The award to Nadine Gordimer of the Nobel Prize for Literature in 1991 was an affirmation of her distinctive contribution to twentieth-century fiction and to the creation of a literature that challenges apartheid. In this study, which may be used as an introduction as well as by those already familiar with Gordimer’s work, Dominic Head discusses each of her novels in detail, paying close attention to the texts both as a reflection of events and situations in the real world, and as evidence of her constant rethinking of her craft.

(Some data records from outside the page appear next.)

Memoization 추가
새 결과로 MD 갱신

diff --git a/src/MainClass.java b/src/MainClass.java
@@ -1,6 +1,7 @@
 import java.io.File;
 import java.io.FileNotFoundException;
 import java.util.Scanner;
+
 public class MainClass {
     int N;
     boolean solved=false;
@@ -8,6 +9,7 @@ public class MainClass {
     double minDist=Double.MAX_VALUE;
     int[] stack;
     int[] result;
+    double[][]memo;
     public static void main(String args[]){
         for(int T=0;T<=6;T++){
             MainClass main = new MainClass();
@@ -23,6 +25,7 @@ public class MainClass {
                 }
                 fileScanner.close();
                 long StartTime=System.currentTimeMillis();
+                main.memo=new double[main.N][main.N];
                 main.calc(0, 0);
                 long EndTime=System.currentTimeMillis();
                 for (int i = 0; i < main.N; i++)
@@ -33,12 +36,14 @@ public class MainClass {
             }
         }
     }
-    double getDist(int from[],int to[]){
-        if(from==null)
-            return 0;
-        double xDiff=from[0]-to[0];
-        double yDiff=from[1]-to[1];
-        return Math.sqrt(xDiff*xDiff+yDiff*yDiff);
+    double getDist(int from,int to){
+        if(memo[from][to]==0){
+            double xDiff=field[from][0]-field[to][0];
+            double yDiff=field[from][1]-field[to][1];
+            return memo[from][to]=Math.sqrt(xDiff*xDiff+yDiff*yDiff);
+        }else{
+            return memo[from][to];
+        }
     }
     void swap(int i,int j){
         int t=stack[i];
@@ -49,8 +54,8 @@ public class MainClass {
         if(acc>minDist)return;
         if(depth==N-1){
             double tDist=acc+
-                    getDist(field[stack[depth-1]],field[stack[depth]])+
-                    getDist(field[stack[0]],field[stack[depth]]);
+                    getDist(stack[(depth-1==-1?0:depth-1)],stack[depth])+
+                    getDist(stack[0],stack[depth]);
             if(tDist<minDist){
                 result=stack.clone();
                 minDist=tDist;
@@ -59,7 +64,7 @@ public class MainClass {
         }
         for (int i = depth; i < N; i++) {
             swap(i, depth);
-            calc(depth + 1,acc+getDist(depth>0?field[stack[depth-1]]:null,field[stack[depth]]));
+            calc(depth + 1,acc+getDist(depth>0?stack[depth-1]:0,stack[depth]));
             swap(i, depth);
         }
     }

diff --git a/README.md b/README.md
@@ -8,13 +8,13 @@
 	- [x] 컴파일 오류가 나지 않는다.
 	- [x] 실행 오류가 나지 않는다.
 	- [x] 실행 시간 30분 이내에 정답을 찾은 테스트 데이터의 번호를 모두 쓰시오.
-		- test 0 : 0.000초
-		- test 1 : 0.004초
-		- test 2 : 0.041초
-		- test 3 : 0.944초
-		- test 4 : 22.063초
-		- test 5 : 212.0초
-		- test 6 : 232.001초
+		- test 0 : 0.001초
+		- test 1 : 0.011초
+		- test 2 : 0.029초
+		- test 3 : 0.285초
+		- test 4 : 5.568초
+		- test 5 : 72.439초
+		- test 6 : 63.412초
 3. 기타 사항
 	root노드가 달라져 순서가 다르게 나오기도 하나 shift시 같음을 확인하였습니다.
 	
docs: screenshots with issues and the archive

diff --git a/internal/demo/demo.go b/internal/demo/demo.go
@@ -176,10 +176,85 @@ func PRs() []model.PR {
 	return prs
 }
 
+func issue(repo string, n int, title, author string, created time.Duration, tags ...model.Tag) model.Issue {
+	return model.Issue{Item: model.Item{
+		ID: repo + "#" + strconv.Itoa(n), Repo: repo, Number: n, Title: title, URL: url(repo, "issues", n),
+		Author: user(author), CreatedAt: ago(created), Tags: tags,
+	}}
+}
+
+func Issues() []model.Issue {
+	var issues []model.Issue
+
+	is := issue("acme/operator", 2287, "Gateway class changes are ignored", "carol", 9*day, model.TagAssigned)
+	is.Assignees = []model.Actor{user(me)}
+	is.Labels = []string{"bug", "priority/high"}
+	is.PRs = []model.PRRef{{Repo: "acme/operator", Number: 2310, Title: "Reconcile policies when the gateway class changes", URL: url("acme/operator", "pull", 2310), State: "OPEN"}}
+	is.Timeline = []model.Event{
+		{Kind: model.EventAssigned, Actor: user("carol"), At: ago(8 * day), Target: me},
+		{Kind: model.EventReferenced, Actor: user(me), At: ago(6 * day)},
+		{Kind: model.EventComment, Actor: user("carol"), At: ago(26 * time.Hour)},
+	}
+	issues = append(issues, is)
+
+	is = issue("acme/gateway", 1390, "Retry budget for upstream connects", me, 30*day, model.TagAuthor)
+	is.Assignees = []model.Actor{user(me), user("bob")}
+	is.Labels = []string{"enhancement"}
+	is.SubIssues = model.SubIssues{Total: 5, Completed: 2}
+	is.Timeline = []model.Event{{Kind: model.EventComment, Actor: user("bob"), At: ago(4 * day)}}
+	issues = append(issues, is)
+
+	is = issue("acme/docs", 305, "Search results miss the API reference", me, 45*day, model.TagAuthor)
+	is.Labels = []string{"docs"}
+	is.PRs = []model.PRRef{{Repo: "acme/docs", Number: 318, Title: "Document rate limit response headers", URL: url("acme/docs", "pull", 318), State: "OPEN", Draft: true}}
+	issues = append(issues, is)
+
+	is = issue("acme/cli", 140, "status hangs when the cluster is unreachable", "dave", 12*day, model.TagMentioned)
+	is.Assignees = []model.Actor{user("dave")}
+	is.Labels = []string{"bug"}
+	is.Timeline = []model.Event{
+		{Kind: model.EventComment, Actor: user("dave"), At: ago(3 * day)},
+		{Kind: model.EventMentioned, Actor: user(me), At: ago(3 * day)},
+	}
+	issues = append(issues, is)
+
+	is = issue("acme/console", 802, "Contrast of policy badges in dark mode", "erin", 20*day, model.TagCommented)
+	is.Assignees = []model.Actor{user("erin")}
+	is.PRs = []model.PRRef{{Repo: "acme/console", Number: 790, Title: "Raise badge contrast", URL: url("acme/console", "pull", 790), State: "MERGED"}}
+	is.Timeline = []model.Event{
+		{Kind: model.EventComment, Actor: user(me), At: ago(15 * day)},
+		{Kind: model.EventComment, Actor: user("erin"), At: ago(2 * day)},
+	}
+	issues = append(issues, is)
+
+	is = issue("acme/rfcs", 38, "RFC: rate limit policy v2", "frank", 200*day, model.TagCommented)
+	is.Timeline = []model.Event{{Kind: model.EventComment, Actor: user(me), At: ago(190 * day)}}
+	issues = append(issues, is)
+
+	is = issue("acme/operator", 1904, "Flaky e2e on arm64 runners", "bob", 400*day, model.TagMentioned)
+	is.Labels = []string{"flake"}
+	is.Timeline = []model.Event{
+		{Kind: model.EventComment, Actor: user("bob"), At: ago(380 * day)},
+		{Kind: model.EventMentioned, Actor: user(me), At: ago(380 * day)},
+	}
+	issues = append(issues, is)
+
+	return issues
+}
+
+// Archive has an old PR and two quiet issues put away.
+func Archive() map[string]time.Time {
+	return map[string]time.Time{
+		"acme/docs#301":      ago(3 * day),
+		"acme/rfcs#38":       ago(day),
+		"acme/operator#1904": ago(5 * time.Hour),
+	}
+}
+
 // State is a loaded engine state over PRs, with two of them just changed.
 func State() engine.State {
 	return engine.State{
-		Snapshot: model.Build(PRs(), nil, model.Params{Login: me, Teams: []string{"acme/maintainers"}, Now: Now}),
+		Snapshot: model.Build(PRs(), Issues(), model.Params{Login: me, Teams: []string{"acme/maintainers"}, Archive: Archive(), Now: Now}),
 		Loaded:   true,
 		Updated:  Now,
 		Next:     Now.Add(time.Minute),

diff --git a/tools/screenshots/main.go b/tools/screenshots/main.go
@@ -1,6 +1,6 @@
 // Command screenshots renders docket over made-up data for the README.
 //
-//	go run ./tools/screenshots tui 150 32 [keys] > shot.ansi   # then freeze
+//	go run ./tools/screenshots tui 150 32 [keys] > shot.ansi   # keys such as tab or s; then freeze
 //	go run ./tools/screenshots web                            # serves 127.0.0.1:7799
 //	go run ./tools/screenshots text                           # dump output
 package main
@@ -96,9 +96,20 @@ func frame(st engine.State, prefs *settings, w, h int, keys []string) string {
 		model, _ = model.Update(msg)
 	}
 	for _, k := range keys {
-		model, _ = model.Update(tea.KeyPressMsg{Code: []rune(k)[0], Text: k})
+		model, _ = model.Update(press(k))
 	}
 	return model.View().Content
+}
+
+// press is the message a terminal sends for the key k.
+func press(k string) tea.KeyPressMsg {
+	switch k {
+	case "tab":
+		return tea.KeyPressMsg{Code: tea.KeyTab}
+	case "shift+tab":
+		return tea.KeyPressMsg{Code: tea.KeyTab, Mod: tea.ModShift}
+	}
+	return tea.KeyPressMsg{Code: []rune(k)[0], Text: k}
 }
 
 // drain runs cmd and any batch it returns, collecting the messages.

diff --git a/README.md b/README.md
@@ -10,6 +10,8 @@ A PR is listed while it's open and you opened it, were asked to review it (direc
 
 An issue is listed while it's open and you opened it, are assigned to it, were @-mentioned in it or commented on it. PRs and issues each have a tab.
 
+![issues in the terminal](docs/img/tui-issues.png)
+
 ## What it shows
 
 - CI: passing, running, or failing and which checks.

Head shows how Gordimer’s concerns, apparent in her earliest novels, are developed through increasing stress on the politics of textuality; and he pursues the implications of this development to consider how Gordimer’s later work contributes to postmodernist fiction, and to a recentering of political engagement in an era of uncertainty.

• Invaluable and comprehensive introduction to the work of recent Nobel Laureate • First full-length study of Gordimer to concentrate on text as much as content • Second title in Cambridge’s unique Studies in African and Caribbean Literature


1. Gordimer and South Africa: themes, issues and literary identity; 2. The early novels: The Lying Days, A World of Strangers, and Occasion for Loving; 3. Developing narrative muscle: The Late Bourgeois World, A Guest of Honour, and The Conservationist; 4. The construction of identity: Burger’s Daughter and July’s People; 5. Self-reflexive reassessments: A Sport of Nature and My Son’s Story; 6. The short stories; 7. Gordimer as postmodernist?